But Burke takes equal pride in the bricks and mortar side of the business: Village’s national chain of cinemas, the Gold Coast-based theme parks Sea World, Movie World and Wet N Wild, and the Village Roadshow Studios, now the southern hemisphere’s largest production complex.

In recent years he’s been a passionate and vocal advocate, as well as agent for change, on industry issues including production incentives, and piracy.

It was film’s ‘razzle dazzle’ that drew him in as a 14-year old in Ararat, 200km from Melbourne, when he got a part-time job tearing tickets at the cinema owned by Village founder, the legendary Roc Kirby.

Graham Burke and Lynne Benzie

“I did every job there from mopping foyers, delivering reels, to running live entertainment at showings,” he explains, and was made manager of the theatre at age 16.

That led to full-time work in Melbourne for Kirby’s drive-in cinemas, despite winning a scholarship to study teaching, which was quickly set aside.

“I was split in part because I never failed anything and I knew there was no way I was going to pass anything because I wasn’t going to any lectures,” Burke says. “I was working part-time in the movie business and that became obsessively triple full-time”

“I’ve been very fortunate that my business is my hobby and that my claim to fame is doing what I love,” he adds.

Lynne Benzie, now President of Village Roadshow Studios, who has worked with Burke for over 28 years says, however, that his impact on the industry has come about by doing more than just “what I love”. It’s about his advocacy, passion and determination, she says.

“If it wasn’t for Graham we wouldn’t be here,” she says simply.

Benzie, who was personal assistant to the head of the studio complex when they met, had the desk next to Burke.

“It was the vision he had with Warner Bros. to collaborate on theme parks and the studios that made it all work.

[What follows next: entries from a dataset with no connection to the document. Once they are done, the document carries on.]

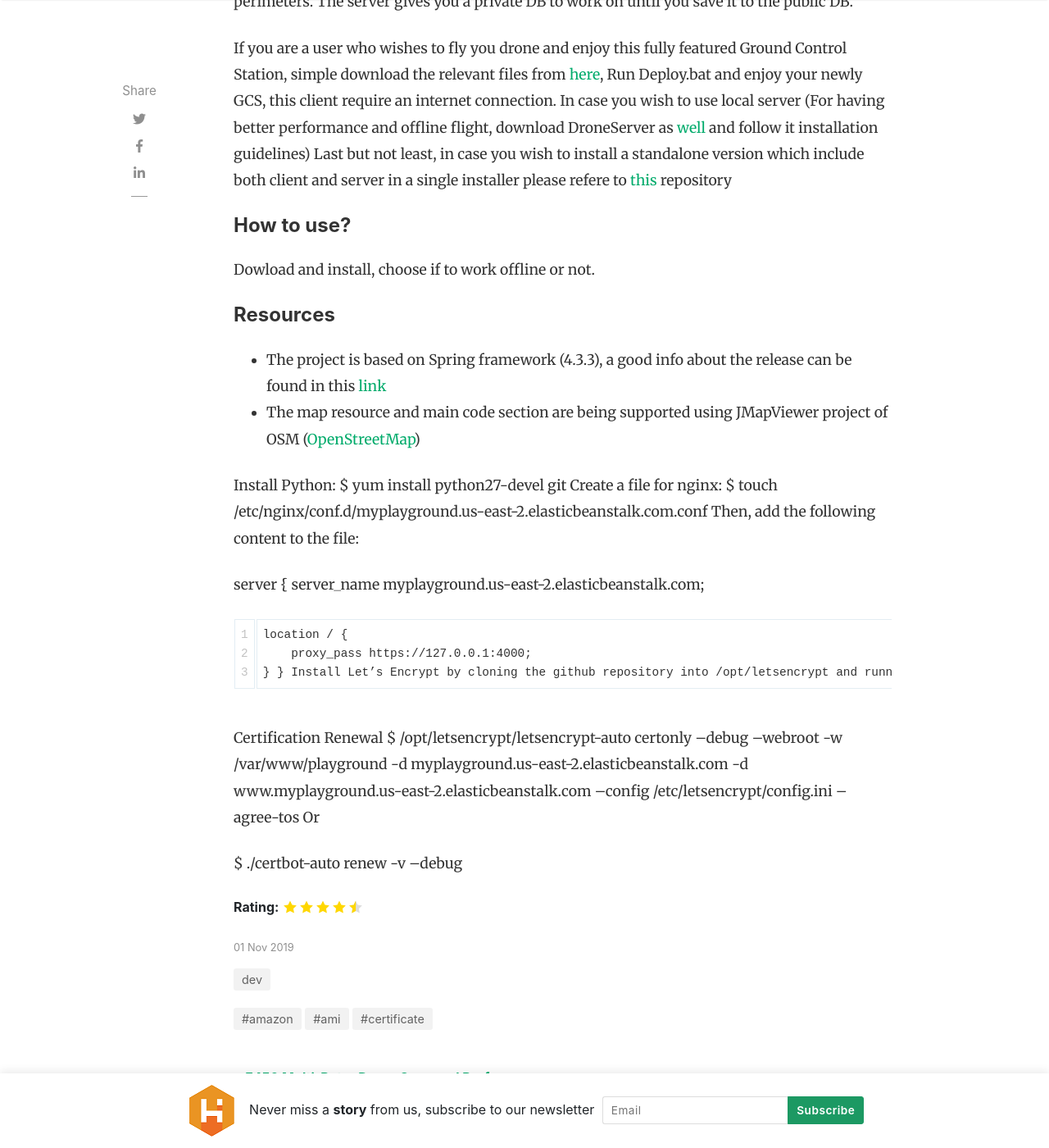
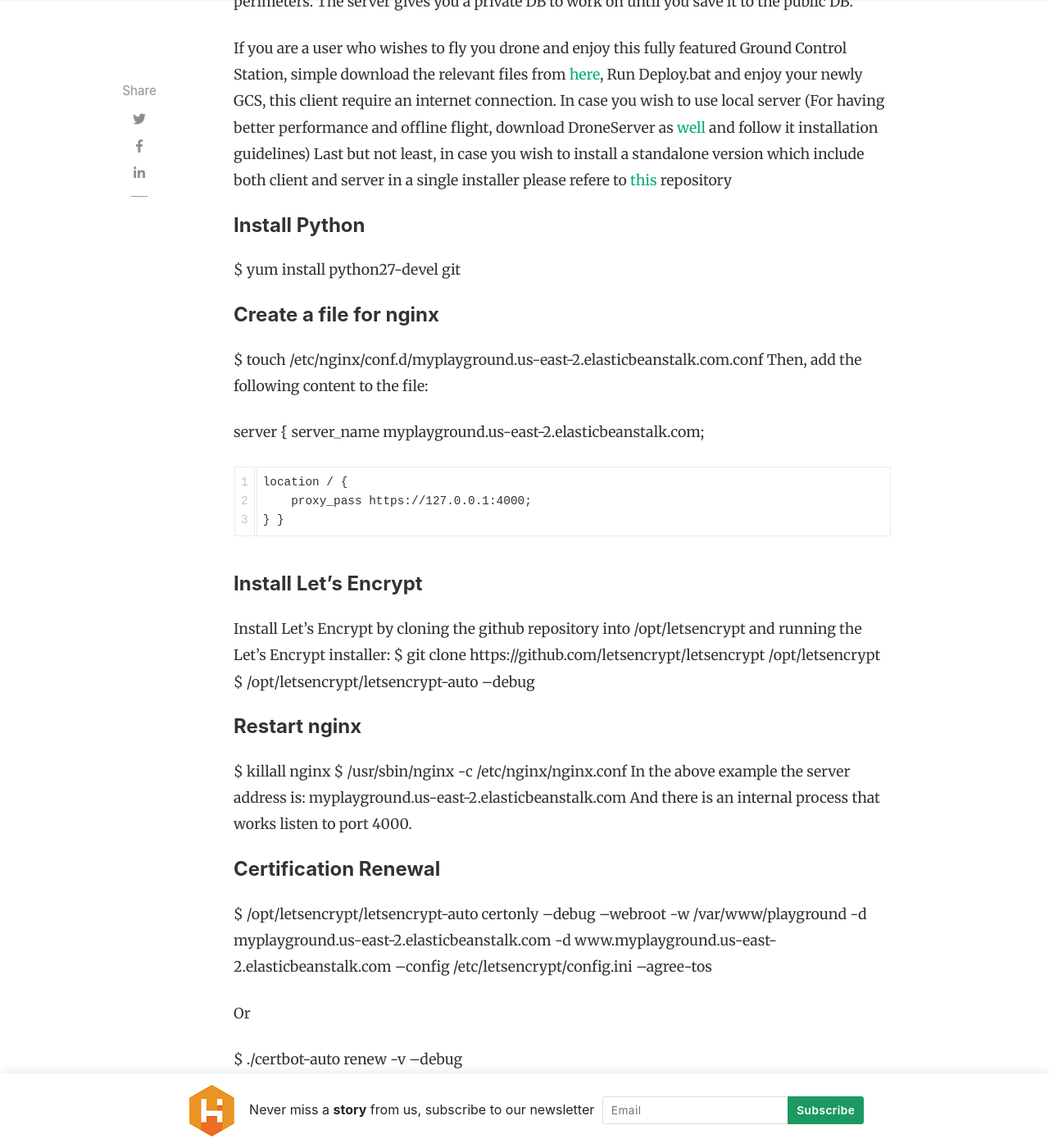
Before and after one commit to taljmars/dronedoc.io, a Jekyll site: the page built from _posts/2019-11-01-generate-certificate-aws.md, in a window 1280 px wide and 1400 px high, scrolled down 1395 px. Shown: the whole window at 82% size. Built offline with Jekyll 4.4.1, drawn with Linux system fonts in a browser that asks for light colours; nearby versions of some CDN libraries; comment, search, counter and statistics services are not loaded.

Commit message:
Update 2019-11-01-generate-certificate-aws.md

```diff
--- a/_posts/2019-11-01-generate-certificate-aws.md
+++ b/_posts/2019-11-01-generate-certificate-aws.md
@@ -15,17 +15,10 @@ The following directory hold the DroneGCS project files for the GUI and Controll
 
 If you are a user who wishes to fly you drone and enjoy this fully featured Ground Control Station, simple download the relevant files from <a href="https://github.com/taljmars/DroneGCS/tree/master/ClientInstallation">here</a>, Run Deploy.bat and enjoy your newly GCS, this client require an internet connection. In case you wish to use local server (For having better performance and offline flight, download DroneServer as <a href="https://github.com/taljmars/DroneServer/tree/master/ServerInstallation">well</a> and follow it installation guidelines) Last but not least, in case you wish to install a standalone version which include both client and server in a single installer please refere to <a href="https://github.com/taljmars/StandaloneDroneGCS">this</a> repository
 
-#### How to use?
+#### Install Python
+$ yum install python27-devel git
 
-Dowload and install, choose if to work offline or not.
-
-#### Resources
-- The project is based on Spring framework (4.3.3), a good info about the release can be found in this <a href="http://repo.spring.io/release/org/springframework/spring/4.3.3.RELEASE/">link</a>
-- The map resource and main code section are being supported using JMapViewer project of OSM (<a href="http://wiki.openstreetmap.org/wiki/JMapViewer">OpenStreetMap</a>)
-
-Install Python:
-$ yum install python27-devel git
-Create a file for nginx:
+#### Create a file for nginx
 $ touch /etc/nginx/conf.d/myplayground.us-east-2.elasticbeanstalk.com.conf
 Then, add the following content to the file:
 
@@ -36,16 +29,20 @@ server {
         proxy_pass https://127.0.0.1:4000;
     }
 }
+
+#### Install Let's Encrypt
 Install Let’s Encrypt by cloning the github repository into /opt/letsencrypt and running the Let’s Encrypt installer:
 $ git clone https://github.com/letsencrypt/letsencrypt /opt/letsencrypt
 $ /opt/letsencrypt/letsencrypt-auto --debug
-Restart nginx
+
+#### Restart nginx
 $ killall nginx
 $ /usr/sbin/nginx -c /etc/nginx/nginx.conf
 In the above example the server address is: myplayground.us-east-2.elasticbeanstalk.com And there is an internal process that works listen to port 4000.
 
-Certification Renewal
+#### Certification Renewal
 $ /opt/letsencrypt/letsencrypt-auto certonly --debug --webroot -w /var/www/playground -d myplayground.us-east-2.elasticbeanstalk.com -d www.myplayground.us-east-2.elasticbeanstalk.com --config /etc/letsencrypt/config.ini --agree-tos
+
 Or
 
 $ ./certbot-auto renew -v --debug
```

He stood by us 100 percent.

His passion for film and his vision of what he wanted the studio to be is the main reason for its success,” says Benzie.

That passion hasn’t eased up over the years, she adds. “He is always waving the flag for us and has been critical in lobbying for production incentives over the years”.

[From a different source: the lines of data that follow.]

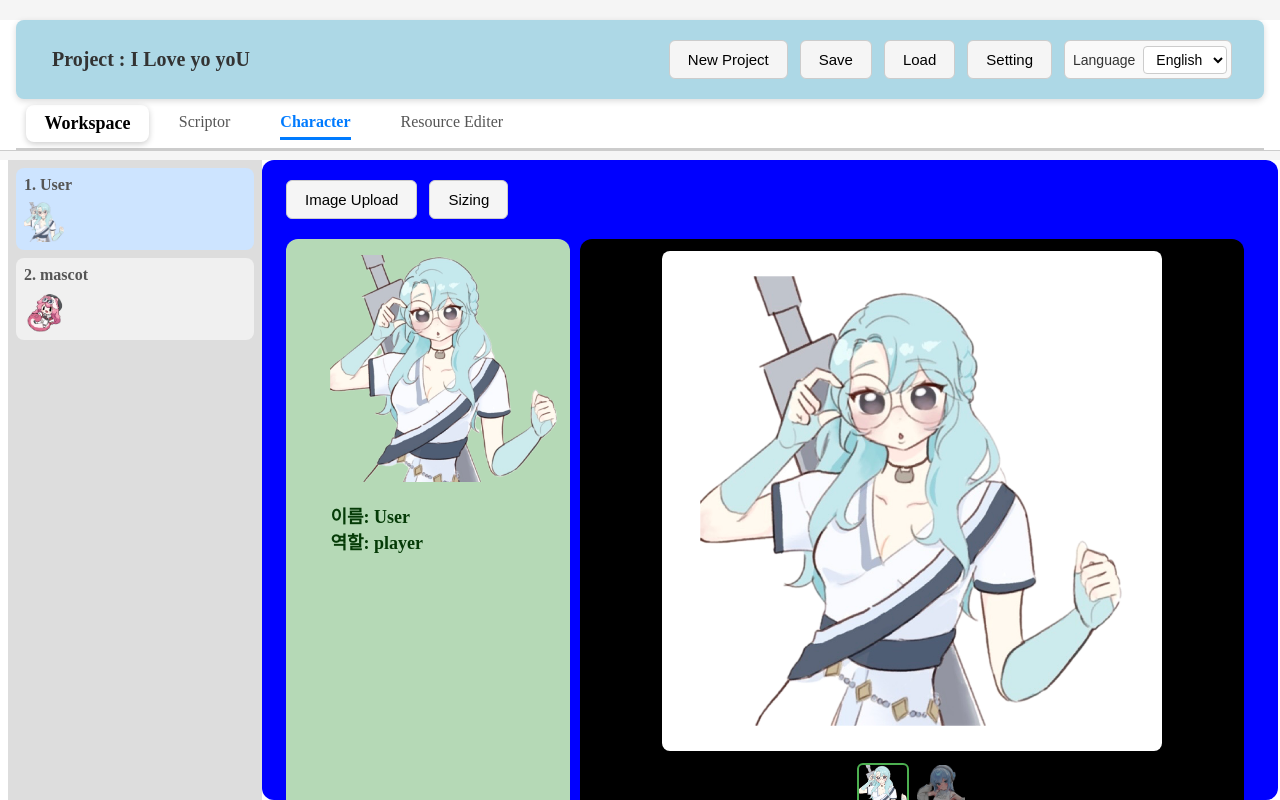
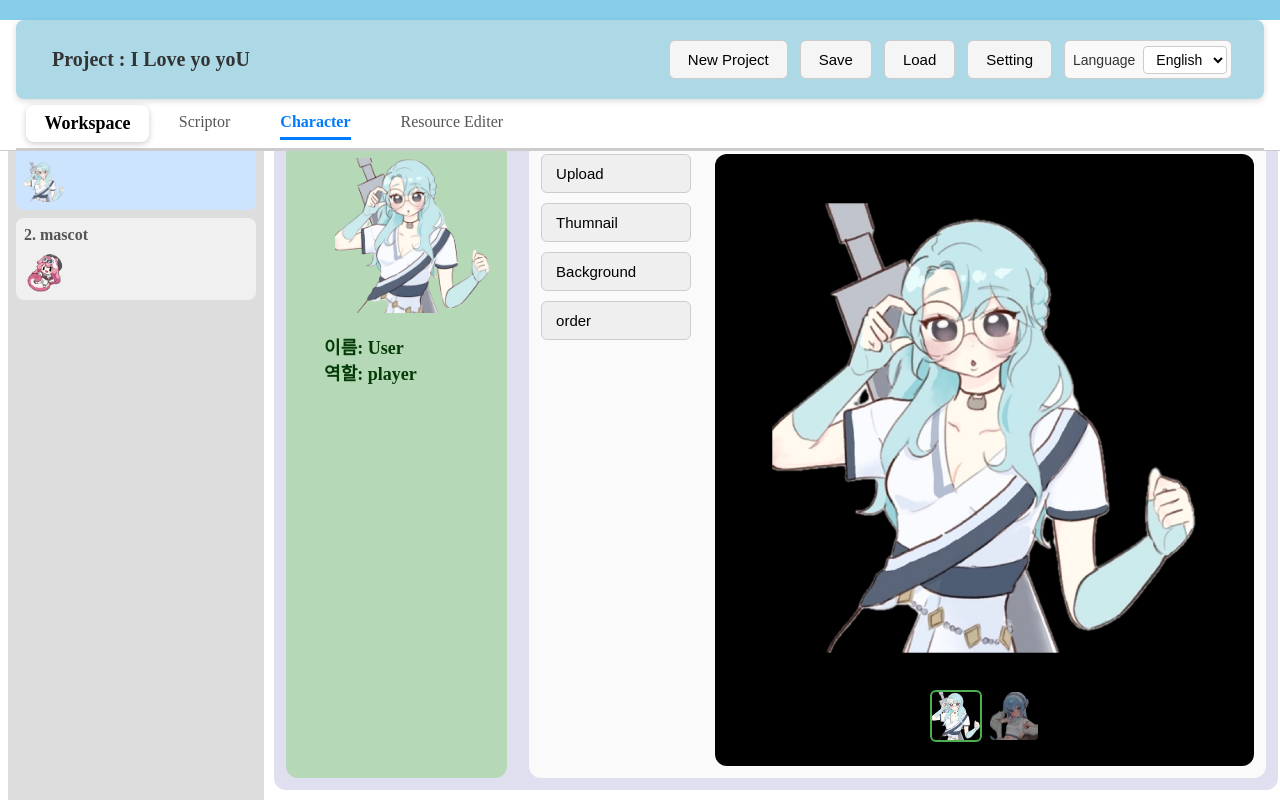
Before and after one commit to andoricano/JsonGenerator, a React (Vite) app: page / in a window 1280 px wide. Built offline with nearby package versions, Linux system fonts and the light colour scheme.

Commit message:
[feat] Character workspace ratio 조절.

```diff
--- a/src/App.tsx
+++ b/src/App.tsx
@@ -3,6 +3,9 @@ import Canvas from './components/main/Canvas';
 import { AppProvider } from './AppProvider';
 
 export default function App() {
+    const topRatio = 15;
+    const heightRatio = 100 - topRatio;
+
     return (
         <AppProvider>
             <header
@@ -11,8 +14,8 @@ export default function App() {
                     top: 0,
                     left: 0,
                     right: 0,
-                    height: '20%',
-                    background: '#f5f5f5',
+                    height: `${topRatio}%`,
+                    background: 'skyblue',
                     zIndex: 1000,
                 }}
             >
@@ -21,15 +24,15 @@ export default function App() {
             <main
                 style={{
                     position: 'fixed',
-                    top: '20%',
+                    top:  `${topRatio}%`,
                     width: '100%',
-                    height: '80%',
+                    height: `${heightRatio}%`,
                     minWidth: '500px',
                     minHeight: '500px',
                     transition: 'left 0.3s ease, width 0.3s ease',
                     display: 'flex',
                     flexDirection: 'column',
-                    background: 'white'
+                    background: 'white',
                 }}
             >
                 <Canvas />
--- a/src/components/main/Canvas.tsx
+++ b/src/components/main/Canvas.tsx
@@ -10,32 +10,42 @@ export default function Canvas() {
   const { activeTool } = useAppStore();
 
   return (
-    <div
-      style={{
-        minWidth: '1000px',
-        minHeight: '100px',
-        flex: 1,
-        display: "flex",
-        flexDirection: "row",
-      }}
-    >
-
-      <aside
-        style={{
-          width: '20%',
-          height: '100%',
-          background: '#ddd',
-          display: 'flex',
-          flexDirection: 'row',
-        }}
-      >
+    <div style={styles.canvas}>
+      <aside style={styles.aside}>
         {activeTool === TOOLS.SCRIPTOR && <SideScriptBar />}
         {activeTool === TOOLS.CHARACTER && <SideCharacterBar />}
       </aside>
 
-      {activeTool === TOOLS.SCRIPTOR && <Scriptor />}
-      {activeTool === TOOLS.CHARACTER && <Character />}
-      {activeTool === TOOLS.EDITER && <Editer />}
+      <div style={styles.workspace}>
+        {activeTool === TOOLS.SCRIPTOR && <Scriptor />}
+        {activeTool === TOOLS.CHARACTER && <Character />}
+        {activeTool === TOOLS.EDITER && <Editer />}
+      </div>
     </div>
   );
 }
+
+const styles: Record<string, React.CSSProperties> = {
+  canvas: {
+    minWidth: "500px",
+    minHeight: "100px",
+    flex: 1,
+    display: "flex",
+    flexDirection: "row",
+  },
+  aside: {
+    width: "20%",
+    height: "100%",
+    background: "#ddd",
+    display: "flex",
+    flexDirection: "column",
+    boxSizing: "border-box",
+  },
+  workspace: {
+    width: "80%",
+    display: "flex",
+    flexDirection: "column",
+    height: "100%",
+    boxSizing: "border-box",
+  },
+};
--- a/src/components/main/tab/character/Character.tsx
+++ b/src/components/main/tab/character/Character.tsx
@@ -1,35 +1,13 @@
-import { useState, useCallback } from "react";
-import Toolbox from "../../Toolbox";
-import CharacterImageSlider from "./info/CharacterImageSlider";
-import ImageUploaderDialog from "./CharacterImageUploader";
 import CharacterInfo from "./info/CharacterInfo";
+import CharacterWorkspace from "./image/CharacterWorkspace";
 
 export default function Character() {
-  const [isDialogOpen, setIsDialogOpen] = useState(false);
-
-  const handleUpload = useCallback(() => setIsDialogOpen(true), []);
-  const handleResize = useCallback(() => console.log("Resizing"), []);
-
-  const buttons = [
-    { label: "Image Upload", onClick: handleUpload },
-    { label: "Sizing", onClick: handleResize },
-  ];
-
   return (
     <div style={styles.container}>
-      <Toolbox buttons={buttons} />
-
       <div style={styles.infoSection}>
         <CharacterInfo />
-        <CharacterImageSlider />
+        <CharacterWorkspace />
       </div>
-
-      {isDialogOpen && (
-        <ImageUploaderDialog
-          isOpen={isDialogOpen}
-          onClose={() => setIsDialogOpen(false)}
-        />
-      )}
     </div>
   );
 }
@@ -38,24 +16,22 @@ const styles: Record<string, React.CSSProperties> = {
   container: {
     display: "flex",
     flexDirection: "column",
-    width: "80%",
-    minWidth: "200px",
+    minWidth: "300px",
     height: "100%",
-    padding: "12px",
-    marginRight: "10px",
+    margin: "10px",
     boxSizing: "border-box",
     borderRadius: "12px",
-    backgroundColor: "blue",
+    backgroundColor: "#dfdff0",
   },
-
   infoSection: {
     flex: 1,
     display: "flex",
     flexDirection: "row",
-    alignItems: "center",
-    justifyContent: "center",
+    alignItems: "flex-start",
+    justifyContent: "space-between",
     padding: "12px",
     borderRadius: "12px",
     boxSizing: "border-box",
+    gap: "12px",
   },
 };
--- /dev/null
+++ b/src/components/main/tab/character/image/AsideToolbar.tsx
@@ -0,0 +1,56 @@
+type ButtonItem = {
+    label: string;
+    onClick: () => void;
+};
+
+type ToolboxProps = {
+    buttons: ButtonItem[];
+};
+
+export default function AsideToolbar({ buttons }: ToolboxProps) {
+    return (
+        <div style={styles.container}>
+            {buttons.map((btn) => (
+                <button
+                    key={btn.label}
+                    style={styles.button}
+                    onClick={btn.onClick}
+                    onMouseOver={(e) =>
+                        (e.currentTarget.style.background = "#eaeaea")
+                    }
+                    onMouseOut={(e) =>
+                        (e.currentTarget.style.background = "#f5f5f5")
+                    }
+                    onMouseDown={(e) =>
+                        (e.currentTarget.style.transform = "scale(0.97)")
+                    }
+                    onMouseUp={(e) =>
+                        (e.currentTarget.style.transform = "scale(1)")
+                    }
+                >
+                    {btn.label}
+                </button>
+            ))}
+        </div>
+    );
+}
+
+const styles: Record<string, React.CSSProperties> = {
+    container: {
+        display: "flex",
+        flexDirection: "column",
+        gap: "10px",
+        padding: "12px 0 0 12px",
+        boxSizing: "border-box",
+    },
+    button: {
+        width: "150px",
+        padding: "10px 14px",
+        fontSize: "15px",
+        border: "1px solid #ccc",
+        borderRadius: "6px",
+        cursor: "pointer",
+        transition: "background 0.2s, transform 0.1s",
+        textAlign: "left",
+    },
+};
--- a/src/components/main/tab/character/info/CharacterImageSlider.tsx
+++ b/src/components/main/tab/character/image/CharacterImageSlider.tsx
@@ -86,14 +86,11 @@ function ThumbnailList({
 
 export const styles: Record<string, React.CSSProperties> = {
   container: {
-    width: "70%",
+    width: "100%",
     minWidth: "200px",
     height: "100%",
-    marginRight: "10px",
-    padding: "12px",
     backgroundColor: "black",
     borderRadius: "12px",
-    boxSizing: "border-box",
     display: "flex",
     flexDirection: "column",
     alignItems: "center",
@@ -114,7 +111,6 @@ export const styles: Record<string, React.CSSProperties> = {
     justifyContent: "center",
     overflow: "hidden",
     borderRadius: "8px",
-    backgroundColor: "#fff",
   },
   mainImage: {
     maxWidth: "100%",
--- /dev/null
+++ b/src/components/main/tab/character/image/CharacterWorkspace.tsx
@@ -0,0 +1,53 @@
+import { useState, useCallback } from "react";
+import AsideToolbar from "../image/AsideToolbar";
+import CharacterImageSlider from "./CharacterImageSlider";
+import ImageUploaderDialog from "./CharacterImageUploader";
+
+export default function CharacterWorkspace() {
+  const [isDialogOpen, setIsDialogOpen] = useState(false);
+
+  const openDialog = useCallback(() => setIsDialogOpen(true), []);
+  const closeDialog = useCallback(() => setIsDialogOpen(false), []);
+  const handleResize = useCallback(() => console.log("Thumnail"), []);
+
+  const buttons = [
+    { label: "Upload", onClick: openDialog },
+    { label: "Thumnail", onClick: handleResize },
+    { label: "Background", onClick: handleResize },
+    { label: "order", onClick: handleResize },
+  ];
+
+  return (
+    <div style={styles.container}>
+      <AsideToolbar buttons={buttons} />
+      <div style={styles.mainArea}>
+        <CharacterImageSlider />
+      </div>
+
+      <ImageUploaderDialog isOpen={isDialogOpen} onClose={closeDialog} />
+    </div>
+  );
+}
+
+const styles: Record<string, React.CSSProperties> = {
+  container: {
+    display: "flex",
+    flexDirection: "row",
+    justifyContent: "flex-start",
+    width: "100%",
+    height: "100%",
+    gap: "12px",
+    boxSizing: "border-box",
+    backgroundColor: "#fafafa",
+    borderRadius: "12px",
+  },
+
+  mainArea: {
+    flex: 1,
+    display: "flex",
+    alignItems: "center",
+    justifyContent: "center",
+    padding: "12px",
+    boxSizing: "border-box",
+  },
+};
--- a/src/components/main/tab/character/info/CharacterInfo.tsx
+++ b/src/components/main/tab/character/info/CharacterInfo.tsx
@@ -61,7 +61,7 @@ export const styles: Record<string, React.CSSProperties> = {
         width: "100%",
     },
     image: {
-        width: "80%",
+        width: "70%",
         aspectRatio: "1 / 1",
         borderRadius: "8px",
         objectFit: "cover",
```
Also changed, not shown: src/components/main/tab/character/image/CharacterImageUploader.tsx (renamed from src/components/main/tab/character/CharacterImageUploader.tsx).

“He just never gives up, especially when we need that little bit extra to support the business”.

For his part Burke is extremely proud of the evolution of Village Roadshow Studios.

‘We’ve made some great films from Pirates Of The Caribbean: Deadmen Tell No Tales, to more recently Thor: Ragnarok and Aquaman. Perhaps, more importantly, we’ve hosted thousands of people who have developed their skills and jobs there,” Burke says, adding he is confident that the current production incentives for foreign features to shoot Downunder, will be increased.

On the exhibition side of the business he’s seen Village Cinemas evolve from the rural picture theatres of the 1960’s, the museum piece drive-ins of the 1970’s to the multiplexes and their high-end VMax and 3D screens.

The one constant that’s remained across those changes Burke says is quality. “People always want to go out for quality. It’s part of who we are as humans. And when we find ways of delivering that quality we have to give people the best possible experience,” he says of Village’s continued push into new technologies and formats. That’s why he contends Village has been the major player in exhibition in Australia for decades.

Production and his involvement in various Australian films however is central to his philosophy and the reason behind his more recent vocal and passionate work against piracy.

“The Australian film industry is very important because many of the films that we see shape our character, in fact they can be more important than the people we meet,” he says.

“Movies like Red Dog, Muriel’s Wedding and Breaker Morant shape our values and were key parts of my life and my kids’ lives growing up. We often see more of ourselves in our films than we do in each other.”

Now Burke says his new “labour of love” is fighting piracy as the chairman of lobby group Creative Content Australia.

“I want to make sure young kids have the opportunity to write scripts, produce films, star in films and designs costumes – it takes a lot of people to a make a film,” he said.

“Pirates employ no-one, they pay no taxes and they make their income by scamming people.”